do you usually tell people your an atheist, whether just in passing conversation or when the topic of religion comes up. i'm pretty outspoken on my anti-theism yet i feel i should to help in braking this taboo society has on criticizing religion. i try not to offensive to the person themselves but to their beliefs which they often take as a personal insult. i often get most of my flak from atheists themselves who feel we should be respectful of peoples beliefs, the ones who believe in belief, yet i just tell them that is total BS.
i don't like acting the asshole yet criticism i feel should be raised. what are your thoughts on this are you outspoken or quite about your atheism?

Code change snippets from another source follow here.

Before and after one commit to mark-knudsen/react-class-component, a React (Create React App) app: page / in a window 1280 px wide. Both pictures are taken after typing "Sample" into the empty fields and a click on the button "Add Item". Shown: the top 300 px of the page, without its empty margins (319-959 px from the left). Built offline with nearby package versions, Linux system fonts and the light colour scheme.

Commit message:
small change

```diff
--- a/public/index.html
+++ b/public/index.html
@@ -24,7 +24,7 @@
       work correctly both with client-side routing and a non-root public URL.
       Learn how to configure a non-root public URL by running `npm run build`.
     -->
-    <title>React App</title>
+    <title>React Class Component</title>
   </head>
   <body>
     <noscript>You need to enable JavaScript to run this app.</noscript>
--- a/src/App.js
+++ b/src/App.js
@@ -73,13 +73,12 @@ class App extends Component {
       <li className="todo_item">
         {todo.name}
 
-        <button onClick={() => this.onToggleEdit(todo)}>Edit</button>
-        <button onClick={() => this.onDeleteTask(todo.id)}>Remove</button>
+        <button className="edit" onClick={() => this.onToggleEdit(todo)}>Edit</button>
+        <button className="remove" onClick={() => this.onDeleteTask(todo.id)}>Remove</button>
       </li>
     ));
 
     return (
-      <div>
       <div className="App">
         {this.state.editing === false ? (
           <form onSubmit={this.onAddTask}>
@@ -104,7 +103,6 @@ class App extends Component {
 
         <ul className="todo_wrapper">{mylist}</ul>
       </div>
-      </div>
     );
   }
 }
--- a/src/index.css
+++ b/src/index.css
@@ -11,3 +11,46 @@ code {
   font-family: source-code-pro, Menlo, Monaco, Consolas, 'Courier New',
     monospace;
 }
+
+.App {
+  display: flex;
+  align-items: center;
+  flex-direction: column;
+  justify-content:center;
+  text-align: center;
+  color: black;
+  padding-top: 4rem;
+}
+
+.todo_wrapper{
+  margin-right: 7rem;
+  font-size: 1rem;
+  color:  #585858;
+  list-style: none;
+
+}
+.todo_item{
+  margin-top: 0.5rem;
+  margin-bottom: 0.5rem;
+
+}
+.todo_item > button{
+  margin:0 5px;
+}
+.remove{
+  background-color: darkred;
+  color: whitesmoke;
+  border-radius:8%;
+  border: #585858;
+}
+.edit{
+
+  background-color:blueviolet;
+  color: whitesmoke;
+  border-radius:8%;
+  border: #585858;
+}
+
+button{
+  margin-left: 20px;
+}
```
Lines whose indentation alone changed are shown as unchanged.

This is a topic which has probably been asked half a dozen times or so here on A|N (for example, have a look here), but no big deal.
My answer remains what it's been for the last several years: yes, I am totally open about my atheism. I will admit that living in a town like Cleveland, Ohio makes being open a lot easier than it would if I lived in, say, Jackson, Mississippi, but trust me, you'll find heathens even THERE. I'll admit I'm not much for wearing atheist T-shirts (not my style), but I'm starting to give serious thought to investing in a lapel pin for my suits and sport coats. Might start a conversation; might not. Other than that, I don't advertise my atheism, but if someone asks, I say so and I don't blink.

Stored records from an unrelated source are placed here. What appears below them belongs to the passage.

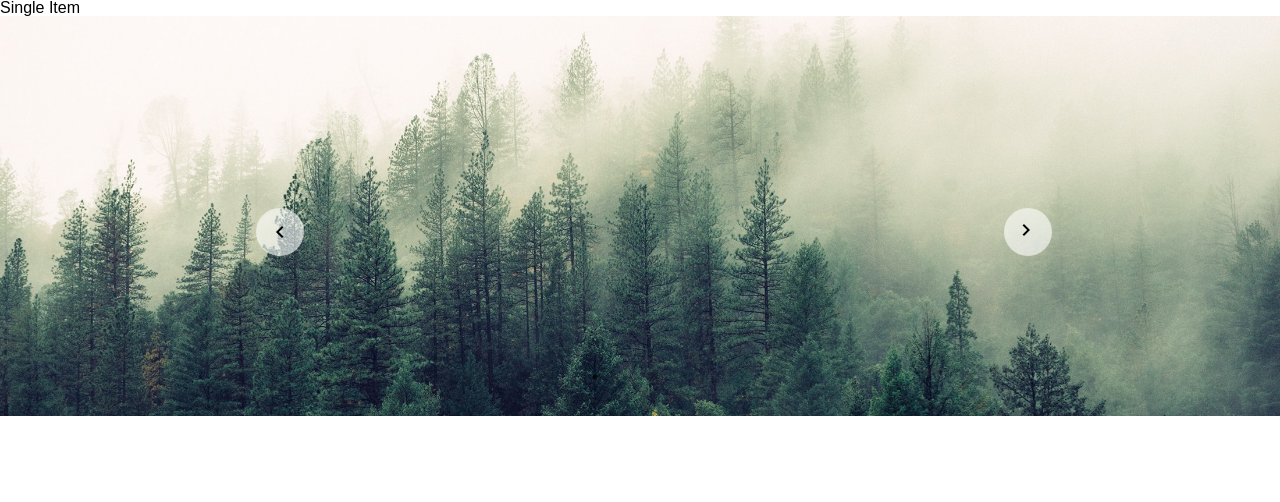
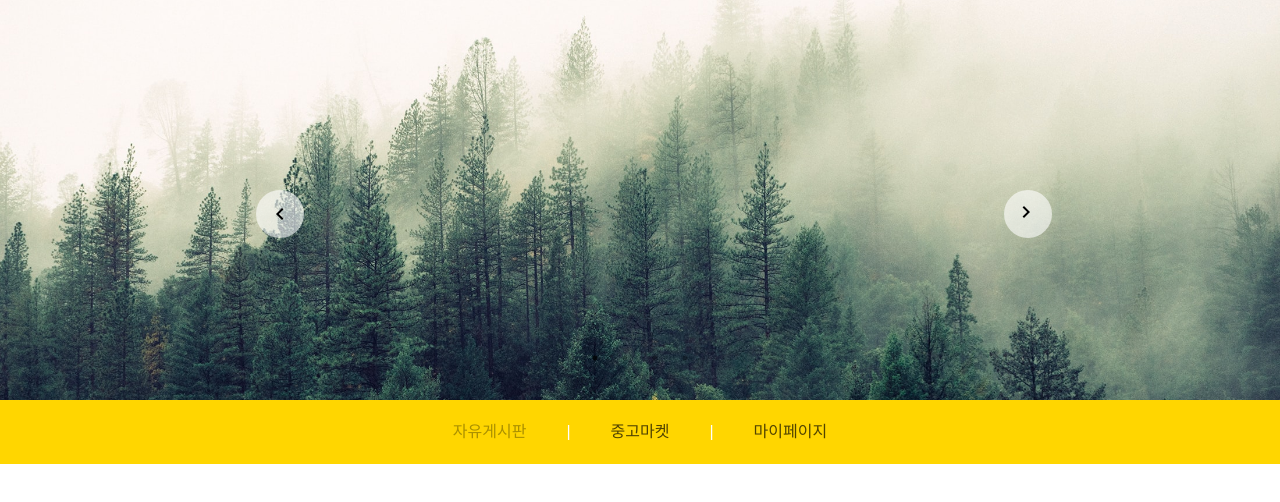
Before and after one commit to blackkong34/codecamp, a Next.js app: page / in a window 1280 px wide. Shown: the top 502 px of the page. Built offline with nearby package versions, Linux system fonts and the light colour scheme.

Commit message:
nav만들기

```diff
--- a/src/components/commons/Banner/LayoutBanner.container.tsx
+++ /dev/null
@@ -1,5 +0,0 @@
-import LayoutBannerUI from "./LayoutBanner.presenter";
-
-export default function LayoutBanner(): JSX.Element {
-  return <LayoutBannerUI />;
-}
--- a/src/components/commons/Layout/Banner/LayoutBanner.presenter.tsx
+++ b/src/components/commons/Layout/Banner/LayoutBanner.presenter.tsx
@@ -12,13 +12,17 @@ const CarouselImg = [
 
 export default function LayoutBannerUI(): JSX.Element {
   const settings = {
+    slide: "img",
     dots: true,
     infinite: true,
-    speed: 500,
+    speed: 1000,
     slidesToShow: 1,
     slidesToScroll: 1,
     arrow: true,
     draggable: true,
+    autoplay: true,
+    autoplaySpeed: 5000,
+    pauseOnHover: true,
     prevArrow: (
       <S.PrevTo>
         <S.PrevEllipse />
@@ -35,7 +39,6 @@ export default function LayoutBannerUI(): JSX.Element {
 
   return (
     <div>
-      <h2> Single Item</h2>
       <S.StyledSlider {...settings}>
         <div>
           <S.Img src="/assets/images/Carousel/carousel (1).jpg" />
--- a/src/components/commons/Layout/Banner/LayoutBanner.styles.js
+++ b/src/components/commons/Layout/Banner/LayoutBanner.styles.js
@@ -1,6 +1,5 @@
 import styled from "@emotion/styled";
 import Slider from "react-slick";
-// import NavigateNextIcon from "../../../../../public/assets/icons/Banner/navigate_next.svg";
 import NavigateNextIcon from "/public/assets/icons/Banner/navigate_next.svg";
 import NavigateprevIcon from "/public/assets/icons/Banner/navigate_before.svg";
 import EllipseIcon from "/public/assets/icons/Banner/Ellipse.svg";
@@ -14,9 +13,12 @@ export const BannerTitle = styled.h1`
 `;
 
 export const StyledSlider = styled(Slider)`
+  .slick-slide {
+    height: 400px;
+    /* opacity: 0.7; */
+  }
   .slick-arrow {
     cursor: pointer;
-
     &::before {
       display: none;
     }
--- a/src/components/commons/Layout/Navigation/LayoutNavigation.container.tsx
+++ b/src/components/commons/Layout/Navigation/LayoutNavigation.container.tsx
@@ -1,3 +1,4 @@
+import { useRouter } from "next/router";
 import LayoutNavigationUI from "./LayoutNavigation.presenter";
 
 export default function LayoutNavigation(): JSX.Element {
--- a/src/components/commons/Layout/Navigation/LayoutNavigation.presenter.tsx
+++ b/src/components/commons/Layout/Navigation/LayoutNavigation.presenter.tsx
@@ -1,5 +1,31 @@
 import * as S from "./LayoutNavigation.styles";
+import { useRouter } from "next/router";
+import Link from "next/link";
 
+const NavigationMenu = [
+  { id: "boards", name: "자유게시판", path: "/boards" },
+  { id: "usedMarket", name: "중고마켓", path: "/" },
+  { id: "myPage", name: "마이페이지", path: "/" },
+];
 export default function LayoutNavigationUI(): JSX.Element {
-  return <div>안녕</div>;
+  const router = useRouter();
+  return (
+    <S.Navigation>
+      <ul>
+        {NavigationMenu.map((menu) => (
+          <li key={menu.id}>
+            <Link href={menu.path}>
+              <S.MenuLink
+                style={{
+                  color: menu.path === router.pathname ? "#514400" : "#ab9000",
+                }}
+              >
+                {menu.name}
+              </S.MenuLink>
+            </Link>
+          </li>
+        ))}
+      </ul>
+    </S.Navigation>
+  );
 }
--- a/src/components/commons/Layout/Navigation/LayoutNavigation.styles.js
+++ b/src/components/commons/Layout/Navigation/LayoutNavigation.styles.js
@@ -1,3 +1,37 @@
 import styled from "@emotion/styled";
 
-export default Wrapper = styled.section``;
+export const Navigation = styled.nav`
+  width: 100%;
+  height: 64px;
+  background: #ffd600;
+  & > ul {
+    display: flex;
+    flex-direction: row;
+    justify-content: center;
+    gap: 40px;
+  }
+
+  & > ul > li {
+    float: left;
+    line-height: 64px;
+    vertical-align: middle;
+    text-align: center;
+    cursor: pointer;
+
+    &:first-child > a::before {
+      display: none;
+    }
+  }
+`;
+
+export const MenuLink = styled.a`
+  display: block;
+  width: 100%;
+  font-weight: 500;
+
+  &::before {
+    content: "|";
+    margin-right: 40px;
+    color: #fff;
+  }
+`;
--- a/src/components/commons/Layout/index.tsx
+++ b/src/components/commons/Layout/index.tsx
@@ -23,7 +23,7 @@ export default function Layout(props: ILayoutProps): JSX.Element {
     <>
       {/* <LayoutHeader /> */}
       <LayoutBanner />
-      {/* <LayoutNavigation /> */}
+      <LayoutNavigation />
       <div>{props.children}</div>
     </>
   );
```
Also changed, not shown: src/components/commons/Banner/LayoutBanner.presenter.tsx (deleted, +0 -55 lines), src/components/commons/Banner/LayoutBanner.styles.js (deleted, +0 -63 lines).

I am an atheist.
I'm open about it to certain degrees. I can be almost militant with it, but needing to work a bit around here, I know who not to mention it to. The problem is that people talk and I already feel that I am blackballed coz of my beliefs. Nobody asks me if I'm atheist, they just exclude me jobwise.
This is when my mind says "fuck you and the horse you rode in on!" What I actually might say could be a different matter, but I will tell it like it is.

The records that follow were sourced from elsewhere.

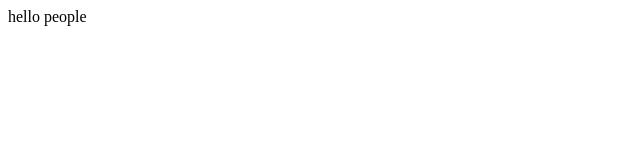
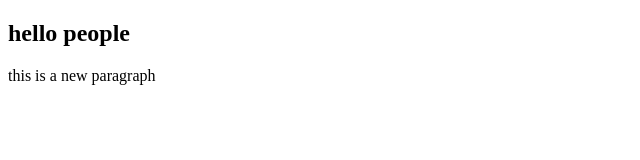
Before and after one commit to livetowinlife/git-exp, a plain HTML site: page index.html in a window 1280 px wide. Shown: the whole page, without its empty margins (0-640 px from the left). Drawn offline with Linux system fonts and the light colour scheme.

Commit message:
paragraph added

```diff
--- a/index.html
+++ b/index.html
@@ -7,7 +7,8 @@
     <title>Document</title>
 </head>
 <body>
-    hello people
+    <h2>hello people</h2>
+    <p>this is a new paragraph</p>
 
 </body>
 </html>
```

I never lie about it, but at times I want to be diplomatic - e.g. when teaching. The word atheist tells what you're not, not what you are, so I often say that I'm a humanist and they can work it out for themselves.
It depends on the person. My friends and relatives know for the most part and I am usually willing to tell people with whom I engage in conversations if it comes up. However, if a person is a fundamentalist or angry or combative, I choose not to discuss religion with them at all. I tell them (and it is the truth) my mother taught me not to discuss politics or religion, but to respect everyone's right to their personal viewpoint.
Once I was put on the spot by an unfriendly reporter. I told her about my mother joining the Presbyterian church after being a lifelong Methodist. I tried to explain to my mother that her Mehodist views were entirely opposed, but she merely replied, "It will all be clear when we get to Heaven." The reporter liked the story and printed it.